=== Description of the task ===
Go through the data below and return each line containing the word "else".

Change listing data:
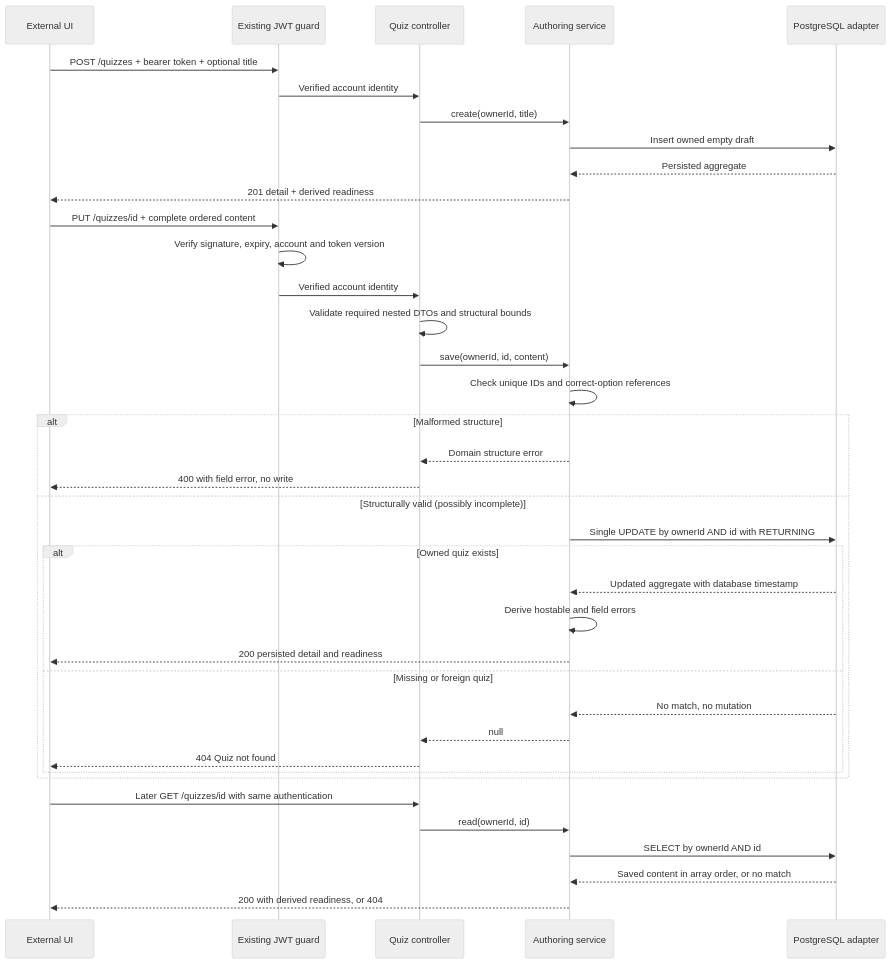
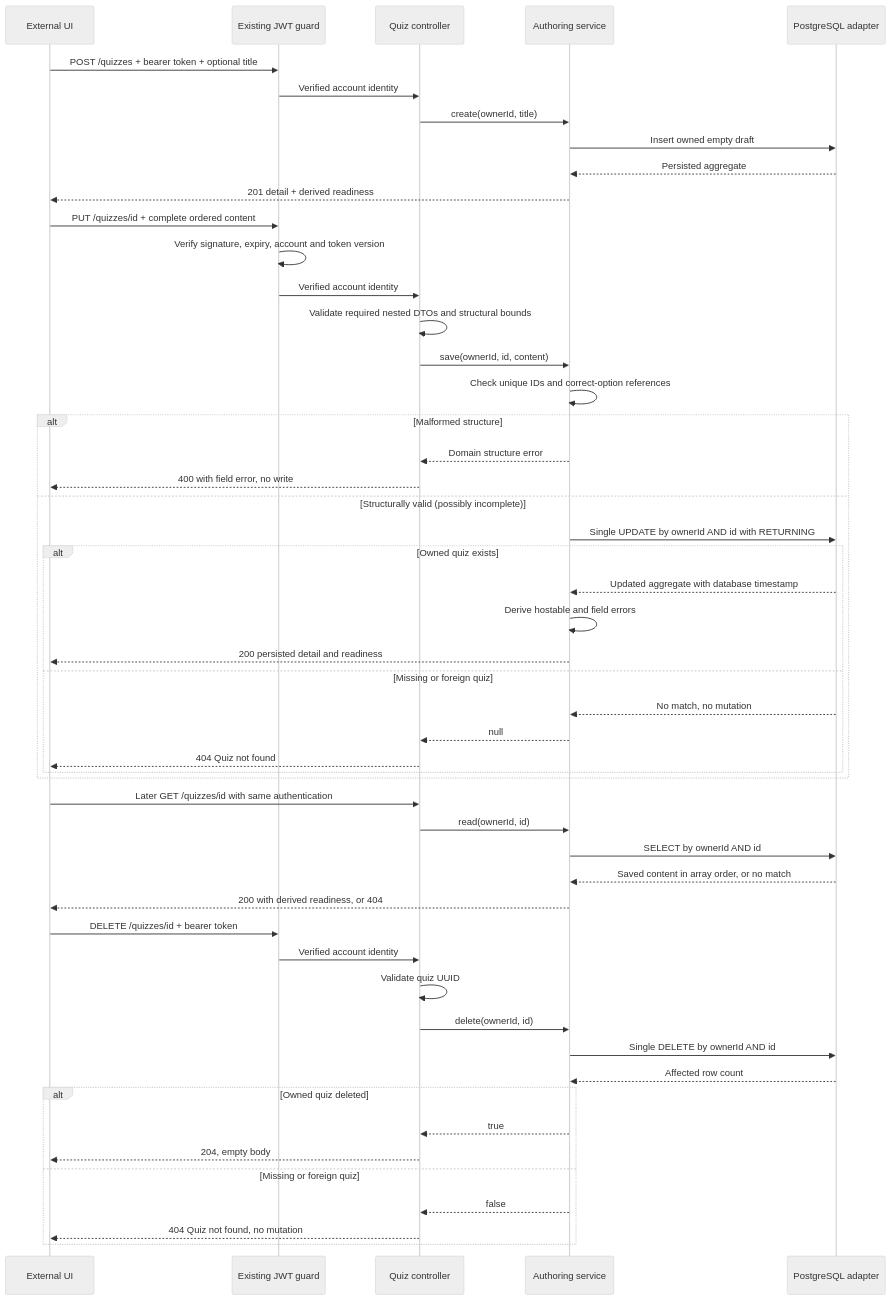
One commit to CusmaLinux/robinhoot changed the second of 3 diagrams in docs/architecture/quiz-drafts.md. Above: the diagram before and after it, drawn with Mermaid (neutral theme). The commit also changed other lines of this file and 18 other files, not shown here.

Commit message:
feat: delete owned quizzes and complete authoring handoff (#49) (#70)

````diff
--- a/docs/architecture/quiz-drafts.md
+++ b/docs/architecture/quiz-drafts.md
@@ -21,40 +21,53 @@
 ```mermaid
 sequenceDiagram
     participant UI as External UI
     participant Auth as Existing JWT guard
     participant HTTP as Quiz controller
     participant App as Authoring service
     participant DB as PostgreSQL adapter
     UI->>Auth: POST /quizzes + bearer token + optional title
     Auth->>HTTP: Verified account identity
     HTTP->>App: create(ownerId, title)
     App->>DB: Insert owned empty draft
     DB-->>App: Persisted aggregate
     App-->>UI: 201 detail + derived readiness
     UI->>Auth: PUT /quizzes/id + complete ordered content
     Auth->>Auth: Verify signature, expiry, account and token version
     Auth->>HTTP: Verified account identity
     HTTP->>HTTP: Validate required nested DTOs and structural bounds
     HTTP->>App: save(ownerId, id, content)
     App->>App: Check unique IDs and correct-option references
     alt Malformed structure
       App-->>HTTP: Domain structure error
       HTTP-->>UI: 400 with field error, no write
     else Structurally valid (possibly incomplete)
       App->>DB: Single UPDATE by ownerId AND id with RETURNING
       alt Owned quiz exists
         DB-->>App: Updated aggregate with database timestamp
         App->>App: Derive hostable and field errors
         App-->>UI: 200 persisted detail and readiness
       else Missing or foreign quiz
         DB-->>App: No match, no mutation
         App-->>HTTP: null
         HTTP-->>UI: 404 Quiz not found
       end
     end
     UI->>HTTP: Later GET /quizzes/id with same authentication
     HTTP->>App: read(ownerId, id)
     App->>DB: SELECT by ownerId AND id
     DB-->>App: Saved content in array order, or no match
     App-->>UI: 200 with derived readiness, or 404
+    UI->>Auth: DELETE /quizzes/id + bearer token
+    Auth->>HTTP: Verified account identity
+    HTTP->>HTTP: Validate quiz UUID
+    HTTP->>App: delete(ownerId, id)
+    App->>DB: Single DELETE by ownerId AND id
+    DB-->>App: Affected row count
+    alt Owned quiz deleted
+      App-->>HTTP: true
+      HTTP-->>UI: 204, empty body
+    else Missing or foreign quiz
+      App-->>HTTP: false
+      HTTP-->>UI: 404 Quiz not found, no mutation
+    end
 ```
````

=== Written answer ===
     else Structurally valid (possibly incomplete)
       else Missing or foreign quiz
+    else Missing or foreign quiz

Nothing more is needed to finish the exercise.